Task data
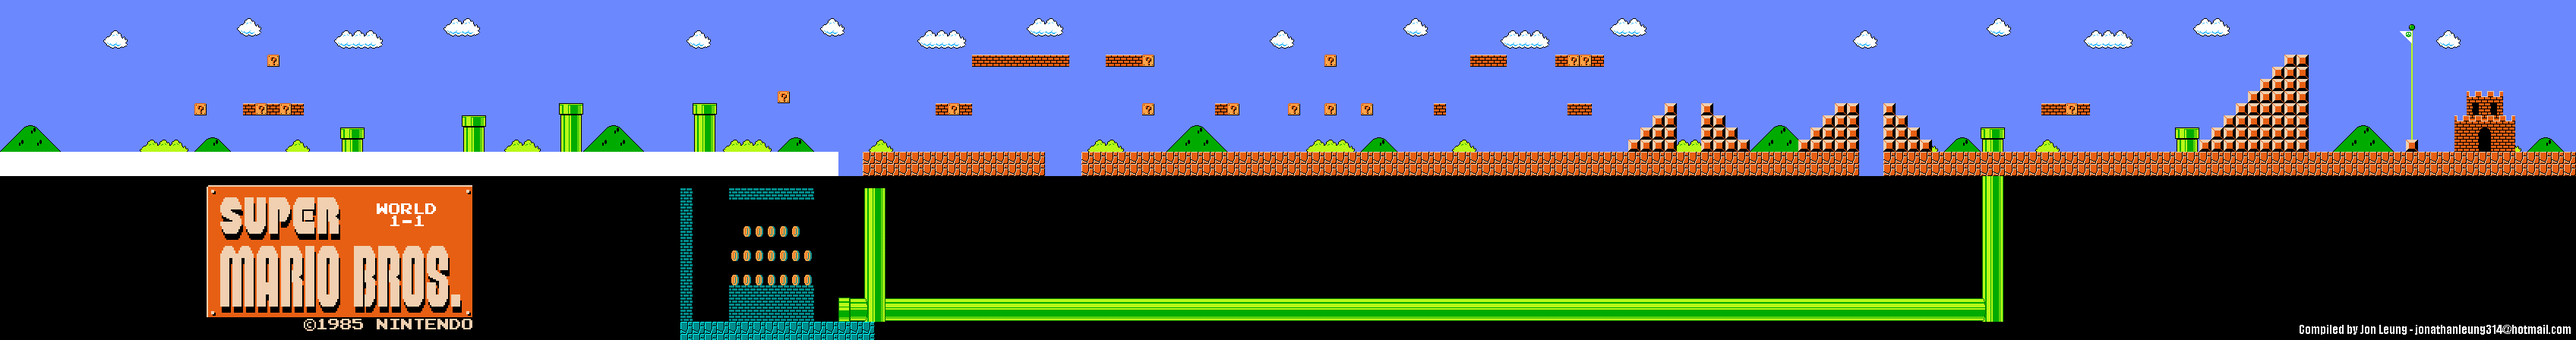
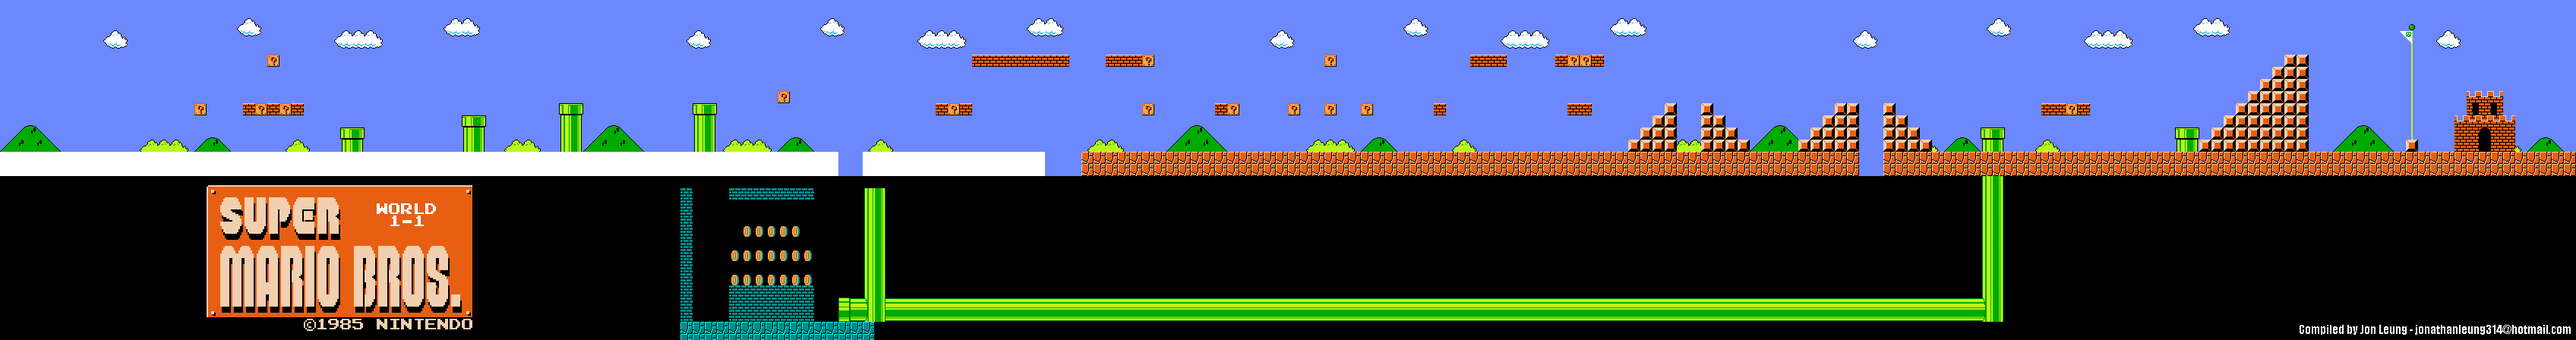
Added tile.

Changed region(s): [[0.3125, 0.4375, 0.4062, 0.5312]]

diff --git a/super_marianito/entities/supermarianito.py b/super_marianito/entities/supermarianito.py
@@ -216,13 +216,8 @@ class SuperMarianito(Entitiy):
 				elif collision[0].buttom_in:
 					self.position[1] = collision[0].other.get_bounding_box().get_top() - self.get_bounding_box().height + 2
 			elif collision[0].collided and collision[0].other.type=='level':
-				if collision[0].buttom_in and self.state_step == 'fall':
-					self.position[1] = collision[0].other.get_bounding_box().get_top() - self.get_bounding_box().height + 2
-					front = self.states[self.state_step].front
-					self.state_step = 'stand'
-					self.states[self.state_step].reset(front)
-				elif collision[0].buttom_in:
-					self.position[1] = collision[0].other.get_bounding_box().get_top() - self.get_bounding_box().height + 2
+				self._interact_with_level(collision)
+				
 
 		if not len(self.collisions.items()) and self.start_falling and self.state_step == 'run':
 			front = self.states[self.state_step].front
@@ -235,6 +230,15 @@ class SuperMarianito(Entitiy):
 			self.start_falling = False
 
 		self.collisions = {}
+
+	def _interact_with_level(self, collision):
+		if collision[0].buttom_in and self.state_step == 'fall':
+			self.position[1] = collision[0].other.get_bounding_box().get_top() - self.get_bounding_box().height + 2
+			front = self.states[self.state_step].front
+			self.state_step = 'stand'
+			self.states[self.state_step].reset(front)
+		elif collision[0].buttom_in:
+			self.position[1] = collision[0].other.get_bounding_box().get_top() - self.get_bounding_box().height + 2
 
 	def kill(self):
 		self.dead = True

diff --git a/super_marianito/main.py b/super_marianito/main.py
@@ -63,8 +63,10 @@ def set_up_questionblock(game_state, config, position, name):
 
 def set_up_level(game_state, config):
 	tile1 = LevelTile((0,200),'./graphics/level1-1_block_1.png')
+	tile2 = LevelTile((1136,200),'./graphics/level1-1_block_2.png')
 
 	game_state.add_entitiy(('tile1',tile1))
+	game_state.add_entitiy(('tile2',tile2))
 
 def restart(game_state, config):
 	#creae game state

Your objective
Copy out each line of the data where the string "elif" appears.

Task output
 				elif collision[0].buttom_in:
 			elif collision[0].collided and collision[0].other.type=='level':
-				elif collision[0].buttom_in:
+		elif collision[0].buttom_in:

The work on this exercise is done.